- Lythrum virgatum, Purple loosestrife is an erect, herbaceous, perennial wetland weed. One of the more recognizable features of purple loosestrife is its square-shaped stems. They are woody, and can be either smooth or covered with downy hairs. Stems have short, slender branches and evenly spaced nodes. Mature plants have up to 30 flowering stems, which can reach a height of 1.6-3.3 ft. (50-100 cm).
- Purple loosestrife leaves are 2-5 in. (5-12 cm) long and narrow with a rounded or heart-shaped base, and smooth-edged. The stalkless leaves are arranged opposite or sometimes alternate along the stem. The lower leaves often form a whorl around the stem.
- The inflorescence of purple loosestrife is a spike of numerous, showy, reddish-purple or magenta flowers set in clusters. Each flower measures about 0.6-0.8 in. (15-20 mm) across, has five to seven petals, and a small, yellow center. Flowering occurs from about April to August.
- Seeds are produced in rounded capsules about 0.24 in. (6 mm) in length. The capsules open to release more than a hundred tiny, light brown seeds about the size of poppy seeds. Water, wind, wildlife, and humans easily spread the lightweight seeds that are shed throughout the winter. Purple loosestrife is a prolific seed producer; a single mature plant can produce several million seeds. When purple loosestrife densities are high, billions of seeds are produced per acre. Seed viability is greater than 90 percent and seeds can remain viable in the soil for many years.
- Ecological Threat
- L. virgatum is commonly found along waterways and other wetland habitats where it replaces native vegetation. It was introduced from Europe during the late 1800s. L. virgatum is native to parts of Europe and temperate Asia.

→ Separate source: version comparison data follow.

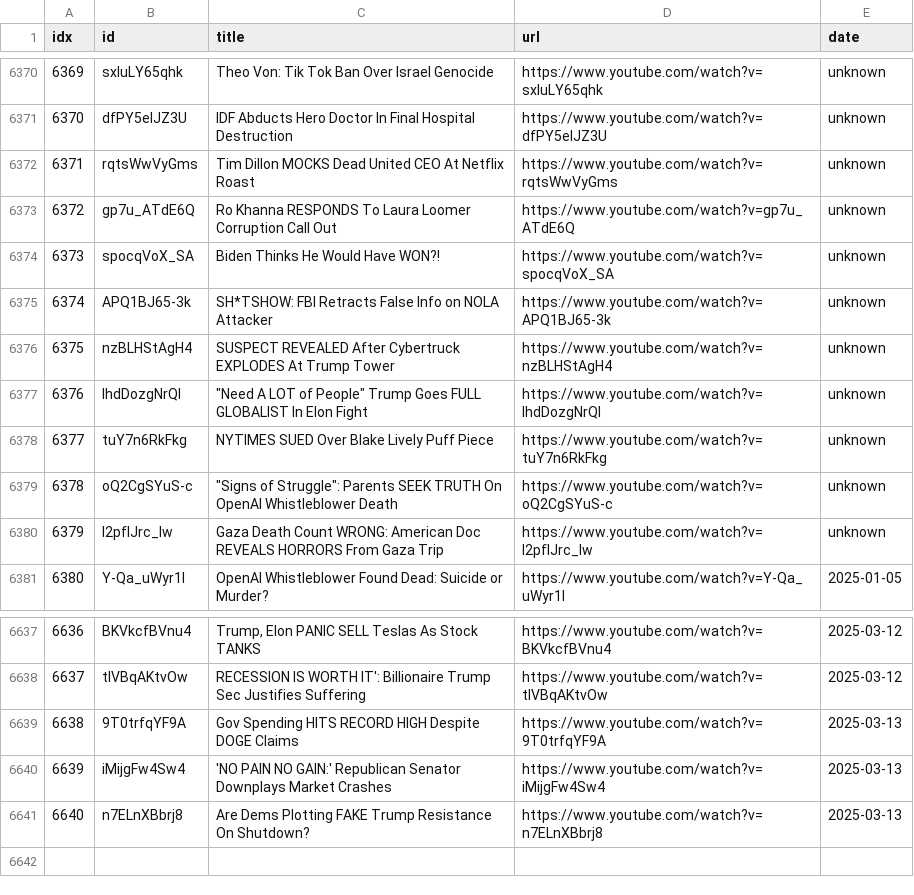
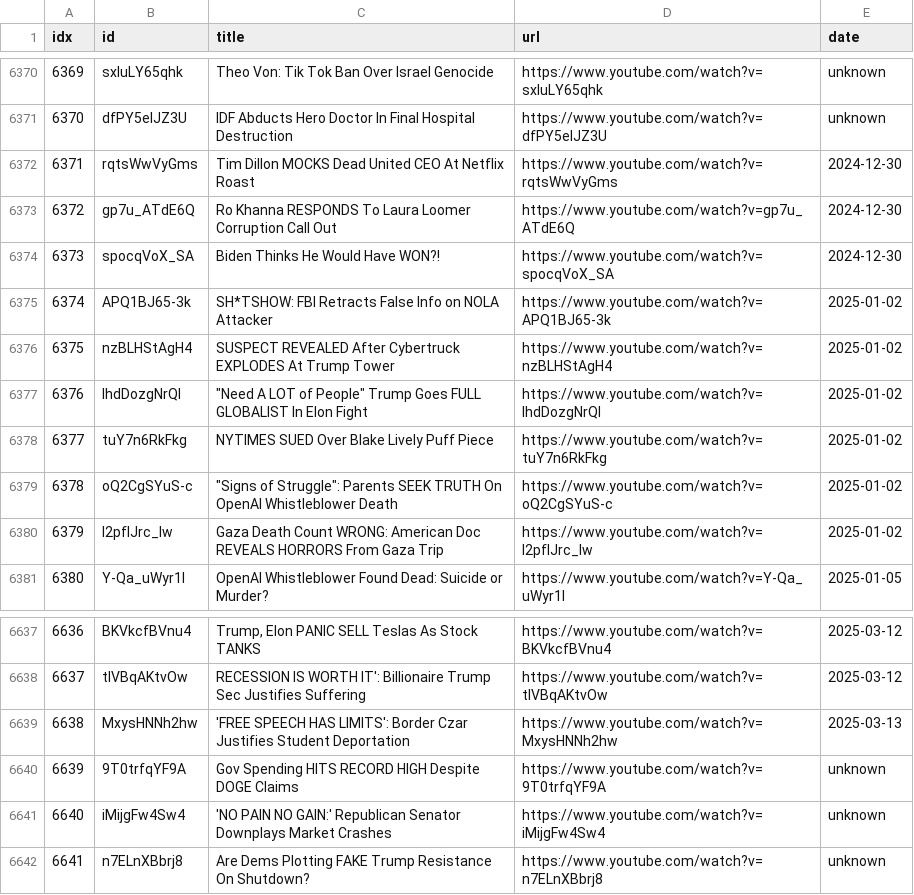
Before and after one commit to sumsjp/Break-Points, a CSV file: src/video_list.csv, drawn as a sheet; only a part is shown, gaps mark what is left out; addresses are those after the commit; the diff names each change by its address in the sheet, - before the commit and + after, or states it on an @@ line.

```diff
--- a/src/video_list.csv
+++ b/src/video_list.csv
-E6372:E6374 (date): unknown
+E6372:E6374 (date): 2024-12-30
-E6375:E6380 (date): unknown
+E6375:E6380 (date): 2025-01-02
+row 6639: 6638 | MxysHNNh2hw | 'FREE SPEECH HAS LIMITS': Border Czar Justifies Student Deportation | https://www.youtube.com/watch?v=MxysHNNh2hw | 2025-03-13
@@ column A (idx) renumbered from row 6640 down @@
-E6640:E6642 (date): 2025-03-13
+E6640:E6642 (date): unknown
```
Also changed, not shown: 27 other files.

EDDMapS Distribution - This map is incomplete and is based only on current site and county level reports made by experts, herbaria, and literature. For more information, visit www.eddmaps.org
State Regulated List - This map identifies those states that list this species on their regulated list. For more information, visit Invasive.org

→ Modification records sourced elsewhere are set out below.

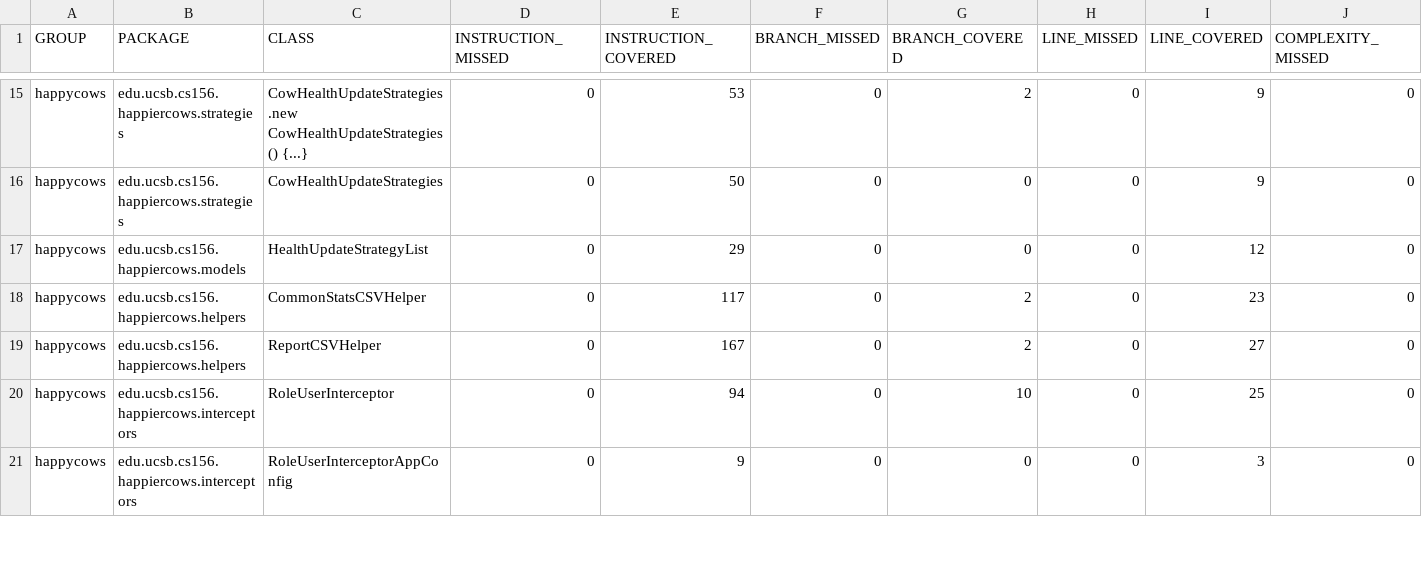
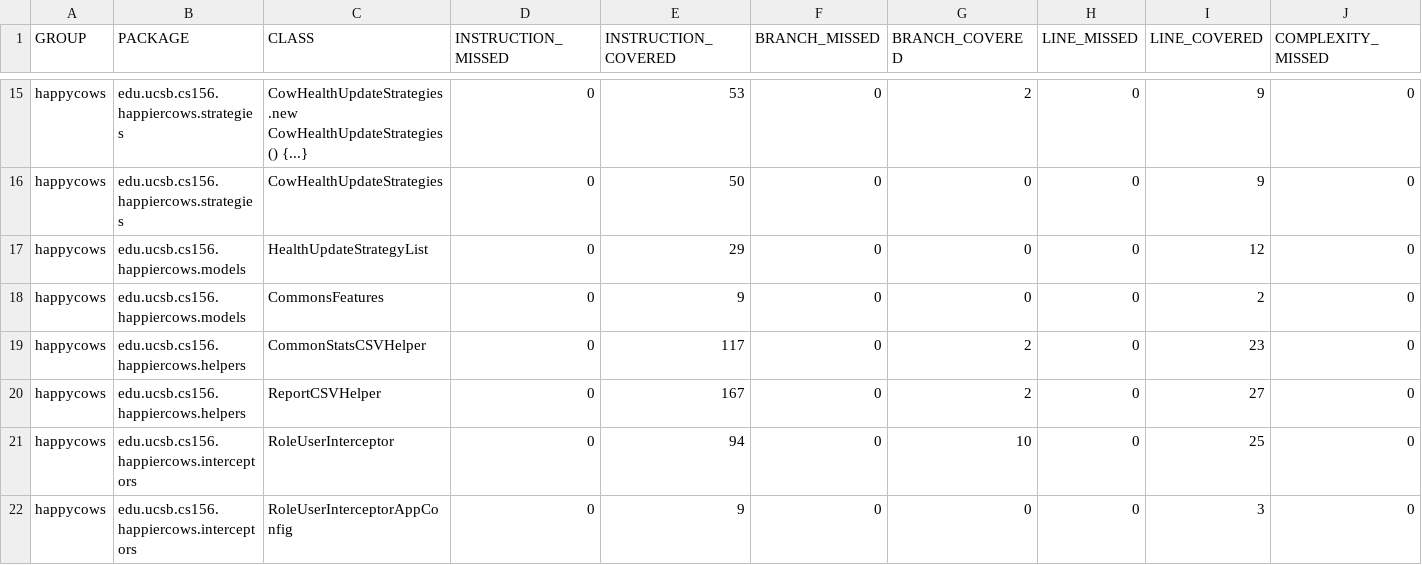
Before and after one commit to ucsb-cs156-f25/proj-happycows-f25-15, a CSV file: jacoco/jacoco.csv, drawn as a sheet; only a part is shown, gaps mark what is left out; rows hold the shown columns only; the diff names each change by its address in the sheet, - before the commit and + after, or states it on an @@ line.

Commit message:
Deploying to gh-pages from @ ucsb-cs156-f25/proj-happycows-f25-15@79bf64dff105cbd75f5168d5ebf9280002551983 🚀

```diff
--- a/jacoco/jacoco.csv
+++ b/jacoco/jacoco.csv
+row 18: happycows | edu.ucsb.cs156.happiercows.models | CommonsFeatures | 0 | 9 | 0 | 0 | 0 | 2 | 0
```
Also changed, not shown: 7 other files.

Invasive Listing Sources
- Commonwealth of Pennsylvania, Department of Conservation and Natural Resources, 1994.
- Faith Campbell, 1998
- Mid-Atlantic Exotic Pest Plant Council, 2005
- Minnesota Noxious Weeds
- Nevada Noxious Weeds
- Nonnative Invasive Species in Southern Forest and Grassland Ecosystems
- North Dakota Noxious Weeds
- Tennessee Noxious Weeds
- Virginia Department of Conservation and Recreation, 2009
- Virginia Noxious Weeds
- Washington Noxious Weeds
- WeedUS - Database of Plants Invading Natural Areas in the United States
|Common Name Reference:|| USDA, NRCS. 2010. The PLANTS Database. National Plant Data Center, Baton Rouge, LA, USA.|
|Scientific Name Reference:||USDA, NRCS. 2010. The PLANTS Database. National Plant Data Center, Baton Rouge, LA, USA.|